DATA SECTION START

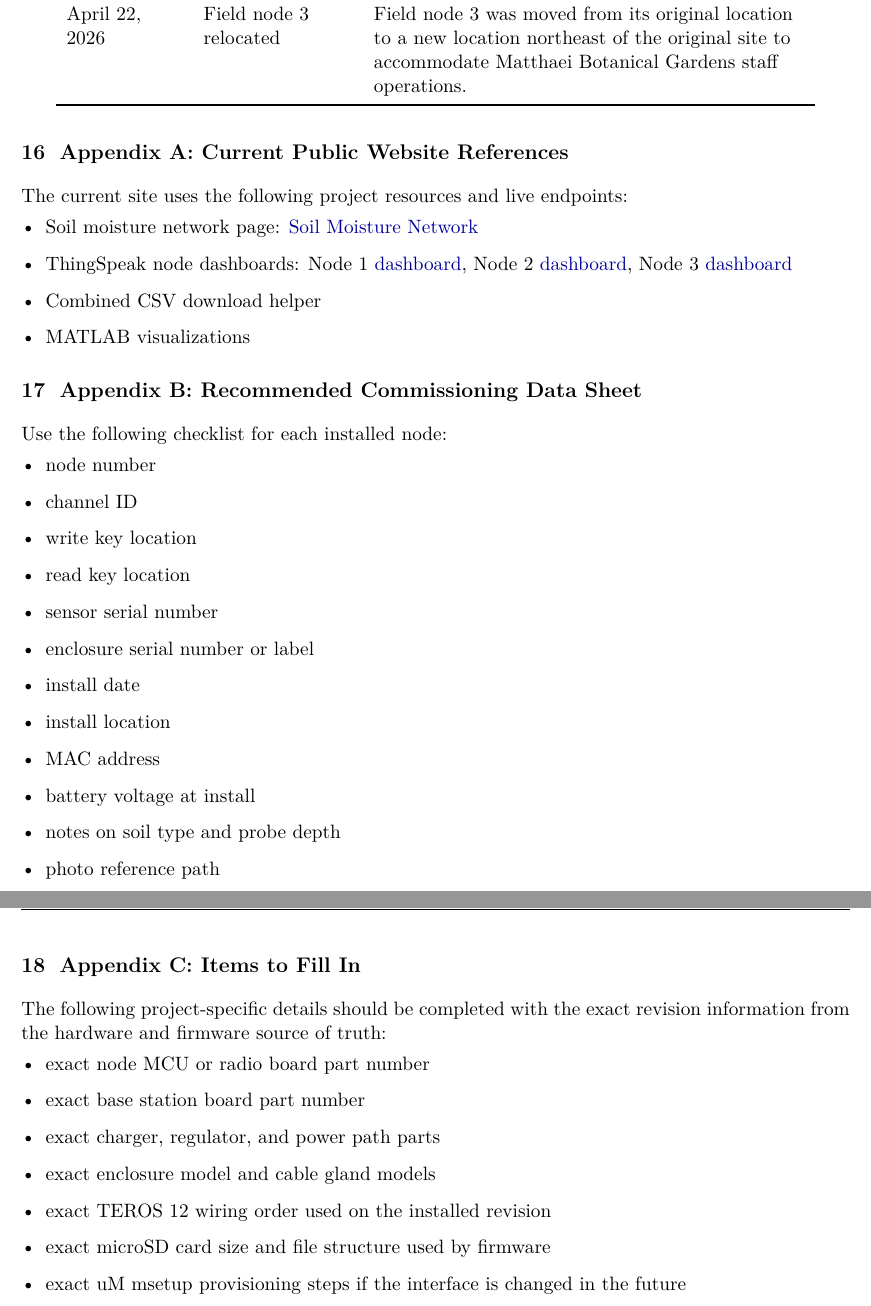
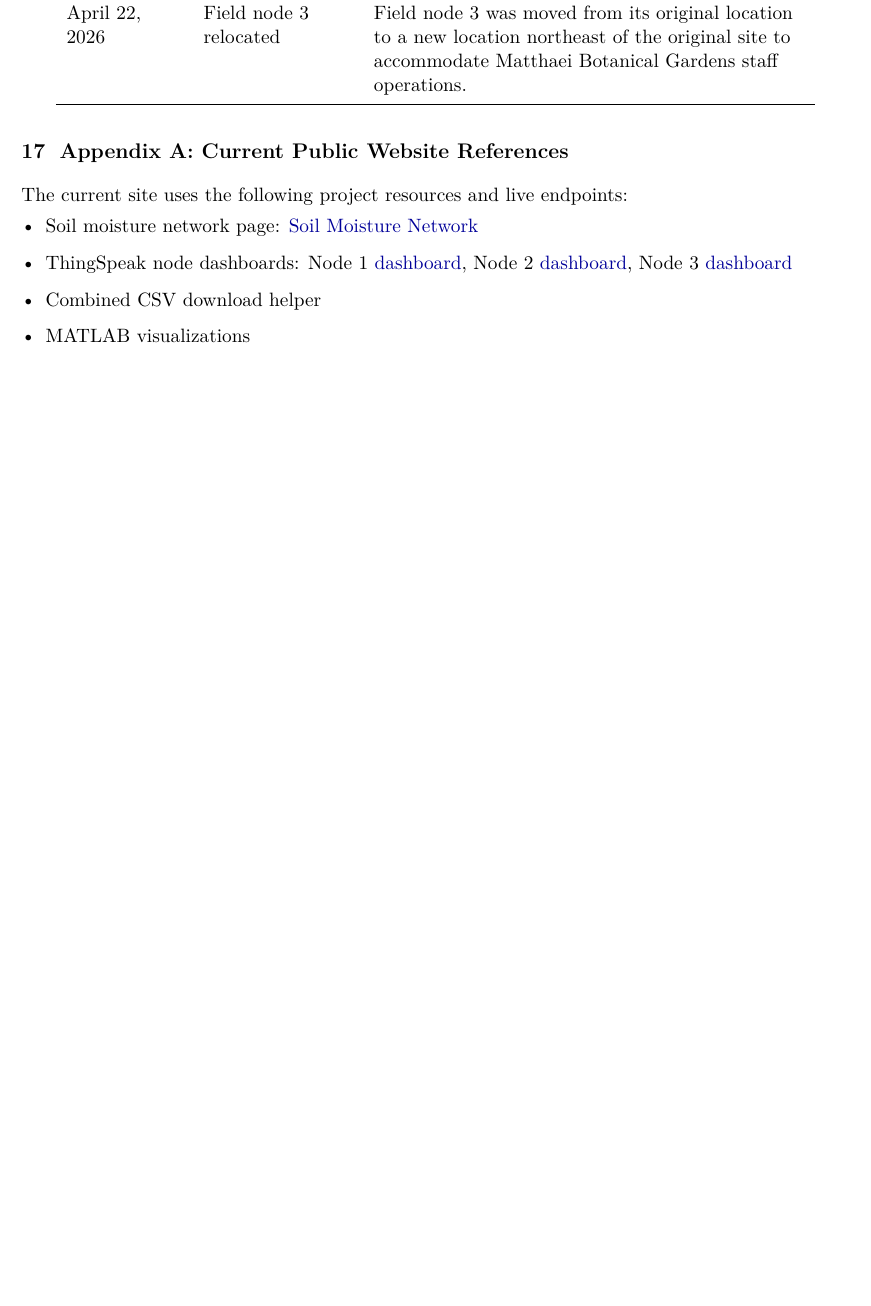
Before and after one commit to benjamenm03/benmiller, a LaTeX document (projects/soil-moisture-operating-manual.tex): two parts of pages 17 and 18 of 18 before the commit and part of page 17 of 17 after it, the two joined at a grey line, cut so that both start at the same text, the shorter picture padded with empty space. Compiled offline with pdfLaTeX.

```diff
--- a/projects/soil-moisture-operating-manual.tex
+++ b/projects/soil-moisture-operating-manual.tex
@@ -539,33 +547,4 @@
     \item MATLAB visualizations
 \end{itemize}
 
-\section{Appendix B: Recommended Commissioning Data Sheet}
-Use the following checklist for each installed node:
-\begin{itemize}
-    \item node number
-    \item channel ID
-    \item write key location
-    \item read key location
-    \item sensor serial number
-    \item enclosure serial number or label
-    \item install date
-    \item install location
-    \item MAC address
-    \item battery voltage at install
-    \item notes on soil type and probe depth
-    \item photo reference path
-\end{itemize}
-
-\section{Appendix C: Items to Fill In}
-The following project-specific details should be completed with the exact revision information from the hardware and firmware source of truth:
-\begin{itemize}
-    \item exact node MCU or radio board part number
-    \item exact base station board part number
-    \item exact charger, regulator, and power path parts
-    \item exact enclosure model and cable gland models
-    \item exact TEROS 12 wiring order used on the installed revision
-    \item exact microSD card size and file structure used by firmware
-    \item exact uM msetup provisioning steps if the interface is changed in the future
-\end{itemize}
-
 \end{document}
```
Also changed, not shown: projects/soil-moisture-operating-manual.tex (10 more changed lines), 4 other files.
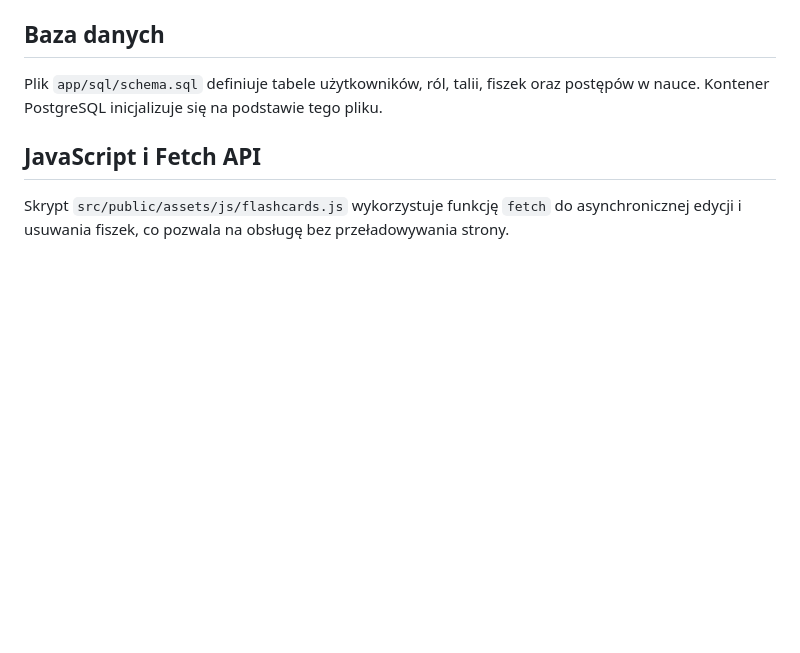
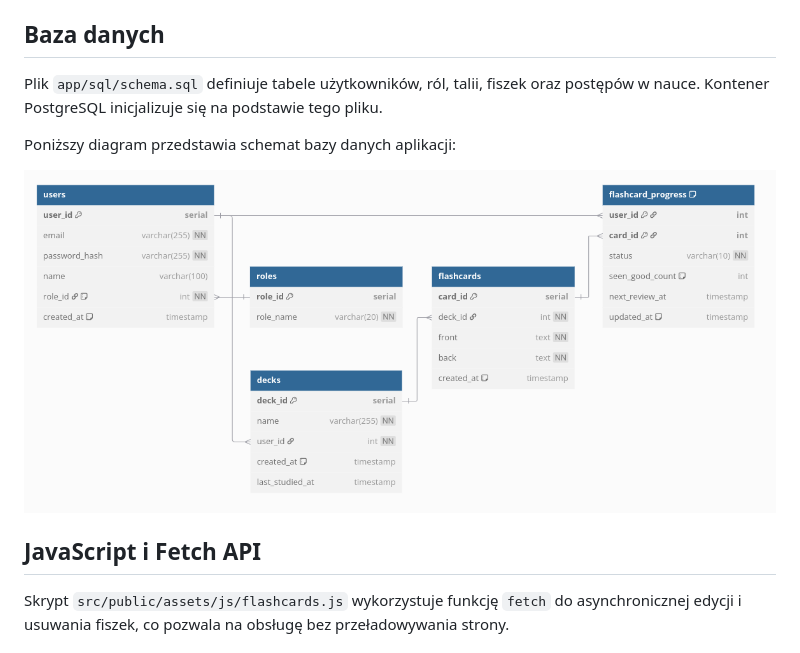
Before and after one commit to Kwisatzzz/wdpai-2025, a Markdown page: README.md, the part around the change. Drawn GitHub-style; pictures changed too: docs/images/erd.png (added); blank space fills up the shorter version.

Commit message:
add ERD diagrama

```diff
--- a/README.md
+++ b/README.md
@@ -42,6 +42,10 @@ Domyślna konfiguracja bazy danych znajduje się w `app/sql/schema.sql` i jest
 
 Plik `app/sql/schema.sql` definiuje tabele użytkowników, ról, talii, fiszek oraz postępów w nauce. Kontener PostgreSQL inicjalizuje się na podstawie tego pliku.
 
+Poniższy diagram przedstawia schemat bazy danych aplikacji:
+
+![ERD](docs/images/erd.png)
+
 ## JavaScript i Fetch API
 
 Skrypt `src/public/assets/js/flashcards.js` wykorzystuje funkcję `fetch` do asynchronicznej edycji i usuwania fiszek, co pozwala na obsługę bez przeładowywania strony.
```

DATA SECTION END

WHAT YOU WILL DO:
The listing must be returned in full and exactly, apart from its pictures.

RESULT OF THE EXERCISE:
Before and after one commit to benjamenm03/benmiller, a LaTeX document (projects/soil-moisture-operating-manual.tex): two parts of pages 17 and 18 of 18 before the commit and part of page 17 of 17 after it, the two joined at a grey line, cut so that both start at the same text, the shorter picture padded with empty space. Compiled offline with pdfLaTeX.

```diff
--- a/projects/soil-moisture-operating-manual.tex
+++ b/projects/soil-moisture-operating-manual.tex
@@ -539,33 +547,4 @@
     \item MATLAB visualizations
 \end{itemize}
 
-\section{Appendix B: Recommended Commissioning Data Sheet}
-Use the following checklist for each installed node:
-\begin{itemize}
-    \item node number
-    \item channel ID
-    \item write key location
-    \item read key location
-    \item sensor serial number
-    \item enclosure serial number or label
-    \item install date
-    \item install location
-    \item MAC address
-    \item battery voltage at install
-    \item notes on soil type and probe depth
-    \item photo reference path
-\end{itemize}
-
-\section{Appendix C: Items to Fill In}
-The following project-specific details should be completed with the exact revision information from the hardware and firmware source of truth:
-\begin{itemize}
-    \item exact node MCU or radio board part number
-    \item exact base station board part number
-    \item exact charger, regulator, and power path parts
-    \item exact enclosure model and cable gland models
-    \item exact TEROS 12 wiring order used on the installed revision
-    \item exact microSD card size and file structure used by firmware
-    \item exact uM msetup provisioning steps if the interface is changed in the future
-\end{itemize}
-
 \end{document}
```
Also changed, not shown: projects/soil-moisture-operating-manual.tex (10 more changed lines), 4 other files.
Before and after one commit to Kwisatzzz/wdpai-2025, a Markdown page: README.md, the part around the change. Drawn GitHub-style; pictures changed too: docs/images/erd.png (added); blank space fills up the shorter version.

Commit message:
add ERD diagrama

```diff
--- a/README.md
+++ b/README.md
@@ -42,6 +42,10 @@ Domyślna konfiguracja bazy danych znajduje się w `app/sql/schema.sql` i jest
 
 Plik `app/sql/schema.sql` definiuje tabele użytkowników, ról, talii, fiszek oraz postępów w nauce. Kontener PostgreSQL inicjalizuje się na podstawie tego pliku.
 
+Poniższy diagram przedstawia schemat bazy danych aplikacji:
+
+![ERD](docs/images/erd.png)
+
 ## JavaScript i Fetch API
 
 Skrypt `src/public/assets/js/flashcards.js` wykorzystuje funkcję `fetch` do asynchronicznej edycji i usuwania fiszek, co pozwala na obsługę bez przeładowywania strony.
```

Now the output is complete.